+++ Information provided

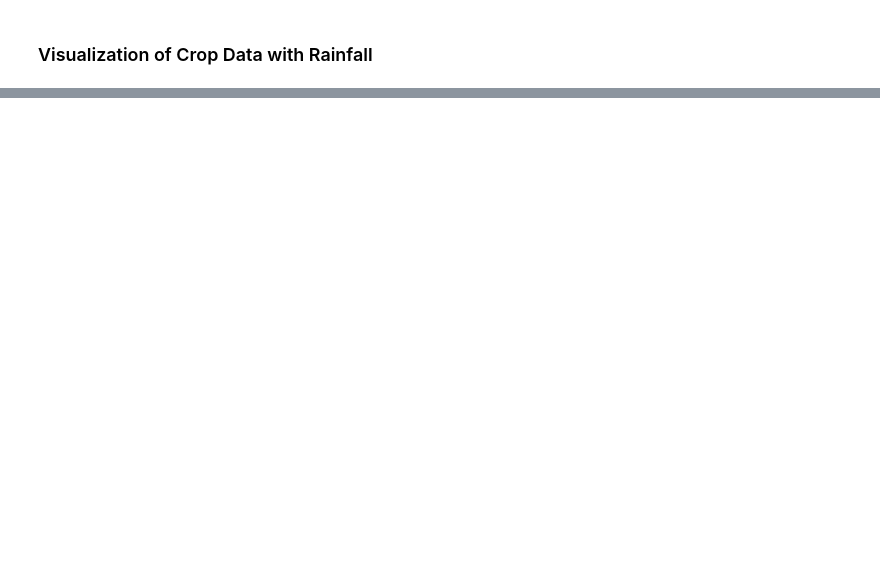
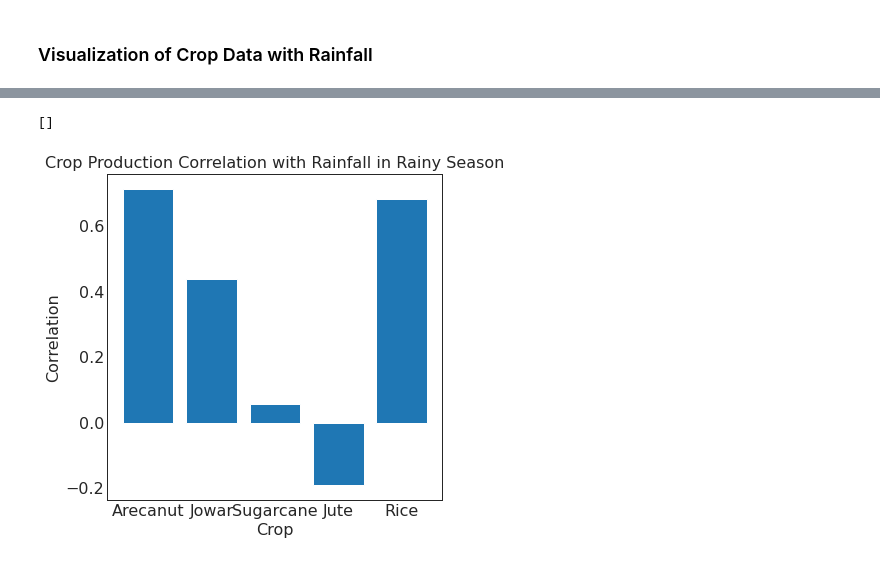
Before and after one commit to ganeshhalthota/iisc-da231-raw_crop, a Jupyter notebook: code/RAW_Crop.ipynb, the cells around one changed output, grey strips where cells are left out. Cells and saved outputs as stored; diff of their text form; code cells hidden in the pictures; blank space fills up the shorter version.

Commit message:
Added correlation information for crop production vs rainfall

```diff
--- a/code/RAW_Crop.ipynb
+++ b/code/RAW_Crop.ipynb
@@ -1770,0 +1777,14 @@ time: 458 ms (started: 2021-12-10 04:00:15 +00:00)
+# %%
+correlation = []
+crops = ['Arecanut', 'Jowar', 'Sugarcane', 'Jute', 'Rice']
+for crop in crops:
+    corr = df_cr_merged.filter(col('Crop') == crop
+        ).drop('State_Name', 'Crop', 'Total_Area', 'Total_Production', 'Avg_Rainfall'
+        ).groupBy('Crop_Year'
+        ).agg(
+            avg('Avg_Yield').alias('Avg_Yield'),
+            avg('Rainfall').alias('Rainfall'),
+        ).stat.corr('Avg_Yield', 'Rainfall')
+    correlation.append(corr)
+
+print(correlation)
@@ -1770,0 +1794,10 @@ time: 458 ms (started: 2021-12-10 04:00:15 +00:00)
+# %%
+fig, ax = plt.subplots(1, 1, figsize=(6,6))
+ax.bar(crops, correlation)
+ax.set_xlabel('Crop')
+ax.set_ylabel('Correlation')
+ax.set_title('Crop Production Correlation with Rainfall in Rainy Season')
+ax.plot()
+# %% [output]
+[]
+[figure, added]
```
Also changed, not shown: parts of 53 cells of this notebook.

++++++

Exercise requirements. Your task is an exact printout of the records above, with no pictures.

Result of this exercise.
Before and after one commit to ganeshhalthota/iisc-da231-raw_crop, a Jupyter notebook: code/RAW_Crop.ipynb, the cells around one changed output, grey strips where cells are left out. Cells and saved outputs as stored; diff of their text form; code cells hidden in the pictures; blank space fills up the shorter version.

Commit message:
Added correlation information for crop production vs rainfall

```diff
--- a/code/RAW_Crop.ipynb
+++ b/code/RAW_Crop.ipynb
@@ -1770,0 +1777,14 @@ time: 458 ms (started: 2021-12-10 04:00:15 +00:00)
+# %%
+correlation = []
+crops = ['Arecanut', 'Jowar', 'Sugarcane', 'Jute', 'Rice']
+for crop in crops:
+    corr = df_cr_merged.filter(col('Crop') == crop
+        ).drop('State_Name', 'Crop', 'Total_Area', 'Total_Production', 'Avg_Rainfall'
+        ).groupBy('Crop_Year'
+        ).agg(
+            avg('Avg_Yield').alias('Avg_Yield'),
+            avg('Rainfall').alias('Rainfall'),
+        ).stat.corr('Avg_Yield', 'Rainfall')
+    correlation.append(corr)
+
+print(correlation)
@@ -1770,0 +1794,10 @@ time: 458 ms (started: 2021-12-10 04:00:15 +00:00)
+# %%
+fig, ax = plt.subplots(1, 1, figsize=(6,6))
+ax.bar(crops, correlation)
+ax.set_xlabel('Crop')
+ax.set_ylabel('Correlation')
+ax.set_title('Crop Production Correlation with Rainfall in Rainy Season')
+ax.plot()
+# %% [output]
+[]
+[figure, added]
```
Also changed, not shown: parts of 53 cells of this notebook.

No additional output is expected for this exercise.